Human Resources Management: Healthcare Executives as HR Managers
All healthcare executives can be regarded as HR managers because they understand people’s behaviors and needs better than other professionals. It is the responsibility of healthcare executives to engage staff to operate optimally in their departments. Additionally, it is their job to ensure that the needs of all the stakeholders are met, and budget allocation is made (Fried and Fottler 28). Healthcare executives must work closely with other departments to prepare for the position. Additionally, healthcare executives can undertake a human resource course to acquire skills and knowledge before assuming the managerial role.
Human resource managers are imperative in supporting quality and safety in healthcare. They ensure that quality and safety are enhanced in the healthcare sector by evaluating the knowledge and skills before hiring employees (Kabene 31). In addition, it is the responsibility of HR to ensure that the best-performing employees who enhance customer satisfaction are retained (Fried and Fottler 101). HR approaches would improve Medicare, thereby encouraging more funding and enhancing safety and quality of care.
Toxic managers propagate workplace bullying, only care about themselves, and are not concerned about the organization’s goals and mission.
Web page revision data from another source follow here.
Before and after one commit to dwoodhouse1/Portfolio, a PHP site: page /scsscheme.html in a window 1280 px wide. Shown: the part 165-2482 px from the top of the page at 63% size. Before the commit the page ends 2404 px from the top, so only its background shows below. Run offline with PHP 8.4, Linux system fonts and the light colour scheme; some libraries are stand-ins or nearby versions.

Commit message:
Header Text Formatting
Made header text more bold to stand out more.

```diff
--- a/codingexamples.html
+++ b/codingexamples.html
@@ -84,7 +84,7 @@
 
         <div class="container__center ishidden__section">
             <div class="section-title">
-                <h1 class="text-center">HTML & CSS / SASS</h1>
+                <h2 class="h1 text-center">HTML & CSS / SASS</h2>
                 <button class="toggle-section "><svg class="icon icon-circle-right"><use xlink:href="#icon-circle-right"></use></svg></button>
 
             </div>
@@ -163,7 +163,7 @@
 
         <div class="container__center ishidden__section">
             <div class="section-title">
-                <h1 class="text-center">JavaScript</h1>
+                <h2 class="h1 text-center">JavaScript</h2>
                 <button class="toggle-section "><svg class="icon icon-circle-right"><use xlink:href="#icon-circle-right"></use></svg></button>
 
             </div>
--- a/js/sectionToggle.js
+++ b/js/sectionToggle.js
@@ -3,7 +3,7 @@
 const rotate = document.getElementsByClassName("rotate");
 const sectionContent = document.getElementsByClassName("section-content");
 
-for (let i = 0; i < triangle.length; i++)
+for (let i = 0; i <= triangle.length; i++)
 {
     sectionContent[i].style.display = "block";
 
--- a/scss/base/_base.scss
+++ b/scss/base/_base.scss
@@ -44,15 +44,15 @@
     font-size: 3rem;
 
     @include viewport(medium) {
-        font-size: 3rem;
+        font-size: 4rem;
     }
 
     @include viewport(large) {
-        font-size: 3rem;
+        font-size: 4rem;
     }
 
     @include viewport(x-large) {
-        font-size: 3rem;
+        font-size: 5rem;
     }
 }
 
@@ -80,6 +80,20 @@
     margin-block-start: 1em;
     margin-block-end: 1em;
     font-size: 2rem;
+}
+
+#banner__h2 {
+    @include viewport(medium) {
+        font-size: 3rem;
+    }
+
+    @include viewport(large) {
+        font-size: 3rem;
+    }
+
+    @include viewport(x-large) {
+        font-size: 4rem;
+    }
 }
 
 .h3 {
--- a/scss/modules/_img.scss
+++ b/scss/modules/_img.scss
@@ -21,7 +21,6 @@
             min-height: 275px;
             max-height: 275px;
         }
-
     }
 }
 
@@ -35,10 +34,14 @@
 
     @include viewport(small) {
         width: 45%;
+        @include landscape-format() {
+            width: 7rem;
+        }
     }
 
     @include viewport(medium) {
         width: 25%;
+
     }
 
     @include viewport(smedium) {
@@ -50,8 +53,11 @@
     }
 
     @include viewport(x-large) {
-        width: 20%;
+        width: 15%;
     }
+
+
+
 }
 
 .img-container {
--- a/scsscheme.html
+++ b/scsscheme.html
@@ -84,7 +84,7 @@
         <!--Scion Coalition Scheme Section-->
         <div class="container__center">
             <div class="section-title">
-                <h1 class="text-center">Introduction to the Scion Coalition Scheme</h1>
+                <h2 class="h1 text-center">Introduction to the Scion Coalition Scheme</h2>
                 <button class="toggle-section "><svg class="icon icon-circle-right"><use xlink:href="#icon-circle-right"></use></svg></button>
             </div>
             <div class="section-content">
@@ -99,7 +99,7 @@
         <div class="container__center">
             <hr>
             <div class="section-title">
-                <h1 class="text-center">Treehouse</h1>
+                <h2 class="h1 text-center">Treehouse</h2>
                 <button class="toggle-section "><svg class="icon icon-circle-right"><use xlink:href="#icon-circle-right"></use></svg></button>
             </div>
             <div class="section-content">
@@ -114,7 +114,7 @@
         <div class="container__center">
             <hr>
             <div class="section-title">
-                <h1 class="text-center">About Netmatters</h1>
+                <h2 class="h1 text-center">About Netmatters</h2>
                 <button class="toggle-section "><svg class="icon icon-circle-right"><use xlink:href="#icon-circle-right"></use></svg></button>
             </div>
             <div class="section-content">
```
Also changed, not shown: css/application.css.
They focus on getting recognized by their superiors and taking credit for the work done by employees. It is worth noting that toxic managers de-motivate junior employees, especially when all the credit goes to them, without recognizing other workers.
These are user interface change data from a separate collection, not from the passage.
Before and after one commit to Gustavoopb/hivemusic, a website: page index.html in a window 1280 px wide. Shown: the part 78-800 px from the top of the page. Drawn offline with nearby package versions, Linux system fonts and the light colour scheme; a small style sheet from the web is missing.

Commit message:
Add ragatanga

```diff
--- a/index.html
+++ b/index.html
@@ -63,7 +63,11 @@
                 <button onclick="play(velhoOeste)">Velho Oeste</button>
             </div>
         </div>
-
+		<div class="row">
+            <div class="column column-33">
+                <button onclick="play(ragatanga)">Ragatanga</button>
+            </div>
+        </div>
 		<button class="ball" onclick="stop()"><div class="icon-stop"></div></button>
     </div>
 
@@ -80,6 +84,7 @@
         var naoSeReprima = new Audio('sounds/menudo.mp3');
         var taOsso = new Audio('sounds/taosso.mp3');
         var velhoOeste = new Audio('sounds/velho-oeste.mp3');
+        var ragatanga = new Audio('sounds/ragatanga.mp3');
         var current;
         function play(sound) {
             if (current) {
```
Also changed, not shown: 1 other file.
Yes, I have experienced bullying in the workplace, especially towards women who were sexually harassed and intimidated to receive promotions or bonuses.
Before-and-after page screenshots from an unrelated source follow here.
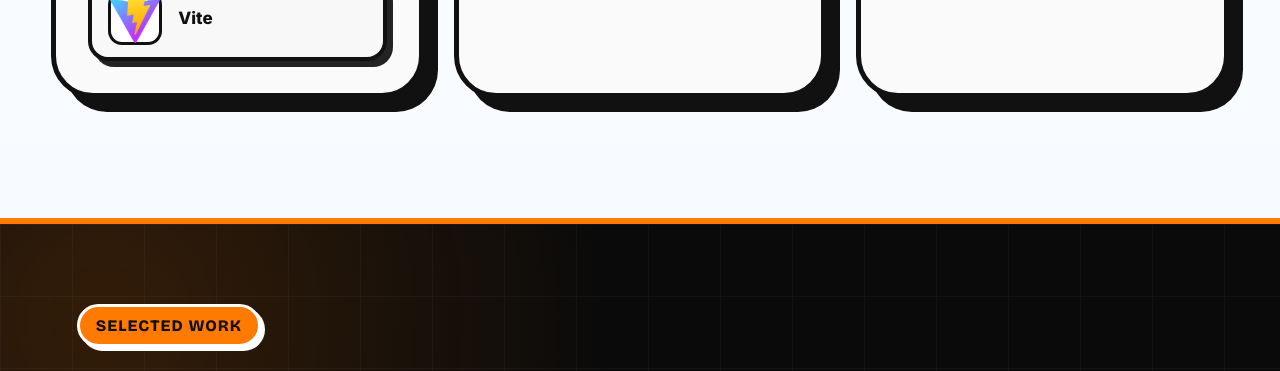
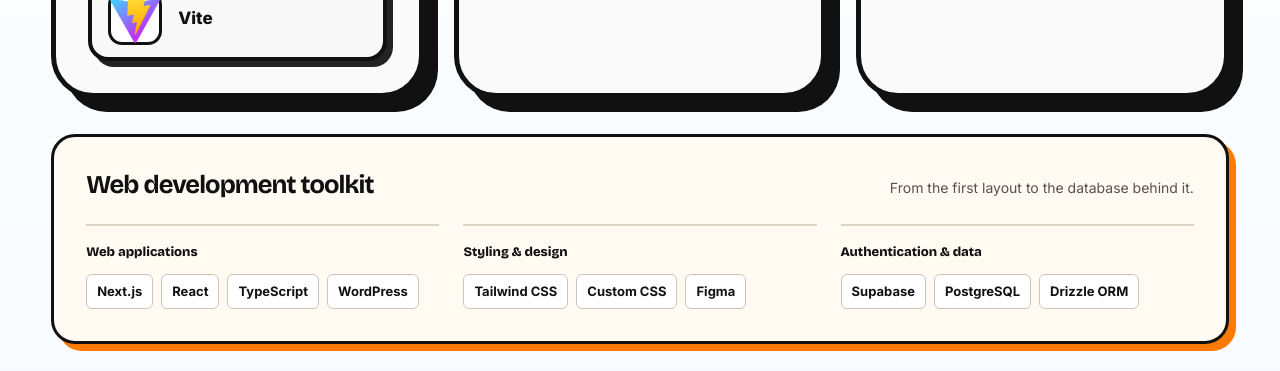
Before and after one commit to vrash12/frontend, a React (Vite) app: page / in a window 1280 px wide. Shown: the part 2800-3171 px from the top of the page. Built offline with nearby package versions, Linux system fonts and the light colour scheme; no server answers.

Commit message:
Expand Home and About technology lists with modern web toolkit

```diff
--- a/src/pages/About.tsx
+++ b/src/pages/About.tsx
@@ -13,23 +13,24 @@
     title: "Programming",
     description: "The foundations I use to turn a problem into working software.",
     iconPath: "m8 6-6 6 6 6m8-12 6 6-6 6m-3-15-2 18",
-    items: ["Python", "JavaScript", "Java", "PHP", "C++"],
+    items: ["Python", "JavaScript", "TypeScript", "Java", "PHP", "C++"],
   },
   {
-    title: "Frontend Development",
-    description: "Responsive interfaces built for the people using them.",
+    title: "Web Development",
+    description: "Responsive websites and interfaces, from custom applications to WordPress.",
     iconPath: "M3 3h18v18H3V3Zm0 5h18M7 5.5h.01M10 5.5h.01M7 12h4v5H7v-5Zm8 0h2m-2 4h2",
-    items: ["HTML", "CSS", "React"],
+    items: ["HTML", "Custom CSS", "Tailwind CSS", "React", "Next.js", "WordPress"],
   },
   {
     title: "Backend Development",
-    description: "APIs and application logic behind the experience.",
+    description: "APIs, authentication, and application logic behind the experience.",
     iconPath: "M3 3h18v7H3V3Zm0 11h18v7H3v-7Zm4-7h.01M7 17h.01M12 7h5m-5 10h5",
     items: [
       "Django",
       "Laravel",
       "Flask",
       "Node.js",
+      "Supabase",
       "Spring Boot",
       "PHP",
     ],
@@ -53,16 +54,16 @@
     items: ["Linux", "Windows", "Network Administration"],
   },
   {
-    title: "Databases",
-    description: "Organizing and managing the data an application relies on.",
+    title: "Databases & ORM",
+    description: "Database schemas, structured storage, and queries that connect data to applications.",
     iconPath: "M20 5c0 2-3.6 3-8 3S4 7 4 5s3.6-3 8-3 8 1 8 3ZM4 5v14c0 2 3.6 3 8 3s8-1 8-3V5M4 12c0 2 3.6 3 8 3s8-1 8-3",
-    items: ["MySQL", "PostgreSQL"],
+    items: ["MySQL", "PostgreSQL", "Drizzle ORM"],
   },
 ];
 
 const workflowGroups = [
   {
-    title: "Build & collaborate",
+    title: "Design, build & collaborate",
     items: ["Git/GitHub", "Postman", "VS Code", "Figma"],
   },
   {
--- a/src/pages/Home.tsx
+++ b/src/pages/Home.tsx
@@ -7,6 +7,21 @@
 import { getPreferredBlogDescription } from "../data/blogEditorialContent";
 
 const skillPath = "/images/logos-skill";
+
+const webToolkit = [
+  {
+    title: "Web applications",
+    tools: ["Next.js", "React", "TypeScript", "WordPress"],
+  },
+  {
+    title: "Styling & design",
+    tools: ["Tailwind CSS", "Custom CSS", "Figma"],
+  },
+  {
+    title: "Authentication & data",
+    tools: ["Supabase", "PostgreSQL", "Drizzle ORM"],
+  },
+];
 
 const psalmPassage = {
   title: "Psalm 19",
@@ -368,6 +383,23 @@
             </article>
           ))}
         </div>
+
+        <section className="home-web-toolkit" aria-labelledby="home-web-toolkit-title">
+          <div className="home-web-toolkit-heading">
+            <h3 id="home-web-toolkit-title">Web development toolkit</h3>
+            <p>From the first layout to the database behind it.</p>
+          </div>
+          <div className="home-web-toolkit-groups">
+            {webToolkit.map((group) => (
+              <div className="home-web-toolkit-group" key={group.title}>
+                <h4>{group.title}</h4>
+                <ul aria-label={`${group.title} technologies`}>
+                  {group.tools.map((tool) => <li key={tool}>{tool}</li>)}
+                </ul>
+              </div>
+            ))}
+          </div>
+        </section>
       </section>
 
 
```
Also changed, not shown: src/index.css.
The FTE (full-time equivalent) and the headcount are different methods used in a given organization. The headcount is the actual number of people consisting of everyone within the area of study. The method accounts for every organization’s members. Under this technique, the credits, hours, and skills are not considered. Moreover, the nature of the individual is disregarded while the full-time and part-time persons are counted. An FTE individual must work for a specific number of hours (Mazumdar et al. 348). In essence, FTE and headcount calculations differ, as demonstrated by their terms of engagement.
From the study, the number of physicians delivering medical care is 60 percent. It is important to understand such information to calculate the resources needed and how to reduce individual workload. Additionally, this data helps in ensuring that employees are not overworking. On matters of time and work, both females and males should work for the same amount of hours since they have similar training and receive similar remuneration. The headcount and the FTE may be affected by the skills of an individual and the status of each person.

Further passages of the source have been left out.